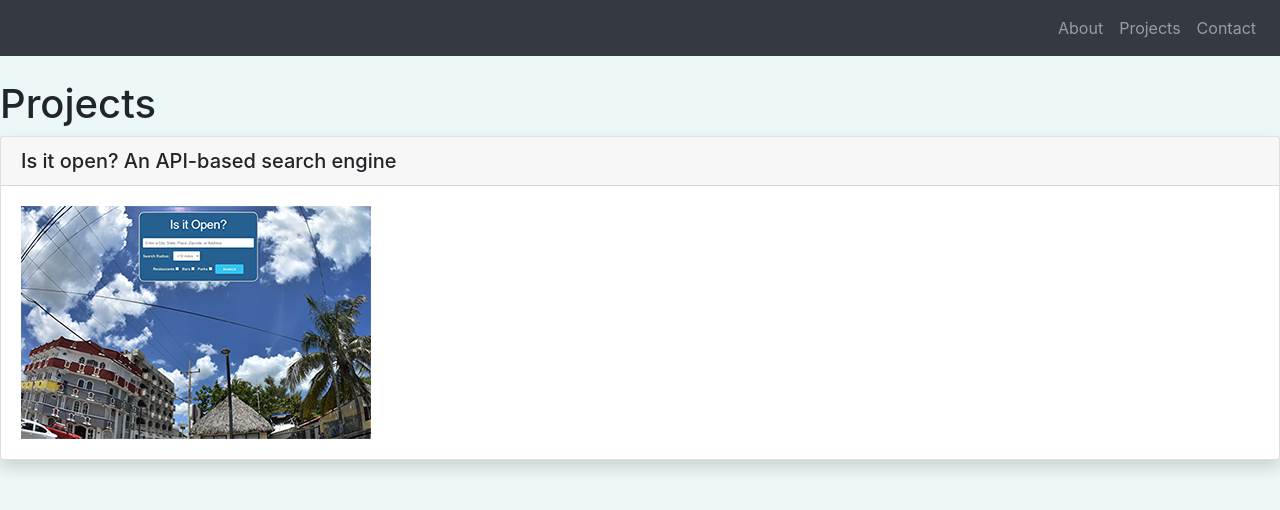
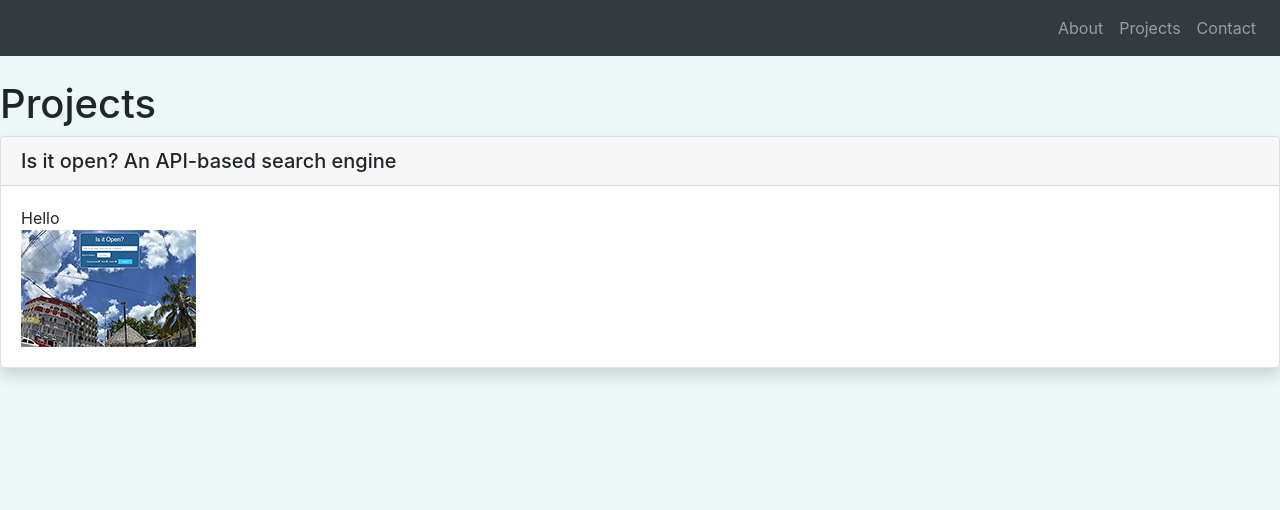
Before and after one commit to diuguide/portfolio_react, a React (Create React App) app in the folder porfolio_react/: page /Projects in a window 1280 px wide. Shown: the top 510 px of the page. Built offline with nearby package versions, Linux system fonts and the light colour scheme.

Commit message:
fresh commit

```diff
--- a/porfolio_react/src/App.js
+++ b/porfolio_react/src/App.js
@@ -1,5 +1,5 @@
 import React from 'react';
-import { BrowserRouter as Router, Route, Switch, Link } from 'react-router-dom';
+import { BrowserRouter as Router, Route } from 'react-router-dom';
 import './App.css';
 import Home from './pages/Home';
 import Contact from './pages/Contact';
--- a/porfolio_react/src/components/About/index.js
+++ b/porfolio_react/src/components/About/index.js
@@ -3,7 +3,7 @@ import React from 'react';
 function About(props) {
     return (
         <div className="row justify-content-center">
-            <div class="col">
+            <div className="col">
                 <div className="row">
                     <div className="col m-1 shadow bg-light rounded">
                         <div className="pt-2 pl-2">Hello World!</div>
--- a/porfolio_react/src/components/ContactCard/index.js
+++ b/porfolio_react/src/components/ContactCard/index.js
@@ -1,7 +1,4 @@
 import React from 'react';
-import { Link } from 'react-router-dom';
-import gitHubImg from '../Images/githubsmall.png';
-import linkedInImg from '../Images/linkedin.png';
 import ediuguid from '../Images/ediuguid.png'
 
 function ContactCard(props) {
--- a/porfolio_react/src/components/ProjectCard/index.js
+++ b/porfolio_react/src/components/ProjectCard/index.js
@@ -1,10 +1,14 @@
-import React from 'react';
+import React, { useState } from 'react';
 import openImg from '../Images/screenshots/screenshot_isitopen.png';
+
 
 function ProjectCard(props) {
 
+    let [displayEl, setDisplay] = useState('none')
     const mouseOver = () => {
-        console.log("mouse");
+        console.log(displayEl)
+        setDisplay(displayEl = "block");
+        console.log(displayEl)
     };
     return (
         <div id="main" className="row">
@@ -14,6 +18,7 @@ function ProjectCard(props) {
                     <div className="card-body">
                         <div className="row imageCont">
                             <div className="col">
+                                <div className="test" style={{ display: {displayEl}}} >Hello</div>
                                <img onMouseOver={mouseOver} className="picture" alt="isitopen" src={openImg} />
                             </div>
                             {/* <div className="col col-md-4 col-lg-3 float-right imageCont">
--- a/porfolio_react/src/pages/Home.js
+++ b/porfolio_react/src/pages/Home.js
@@ -4,8 +4,6 @@ import About from '../components/About/index';
 import Links from '../components/Links/index';
 import Skills from '../components/Skills/index';
 import Projects from './Projects';
-import ProjectBanner from '../components/ProjectBanner';
-import ProjectCard from '../components/ProjectCard';
 
 export class Home extends Component {
     state = {
```
Also changed, not shown: porfolio_react/src/components/Images/screenshots/screenshot_isitopen.png.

======

_What you should do_
Would you please copy every line in the data that contains the word "ProjectCard"?

_Output for this exercise_
--- a/porfolio_react/src/components/ProjectCard/index.js
+++ b/porfolio_react/src/components/ProjectCard/index.js
 function ProjectCard(props) {
@@ -14,6 +18,7 @@ function ProjectCard(props) {
-import ProjectCard from '../components/ProjectCard';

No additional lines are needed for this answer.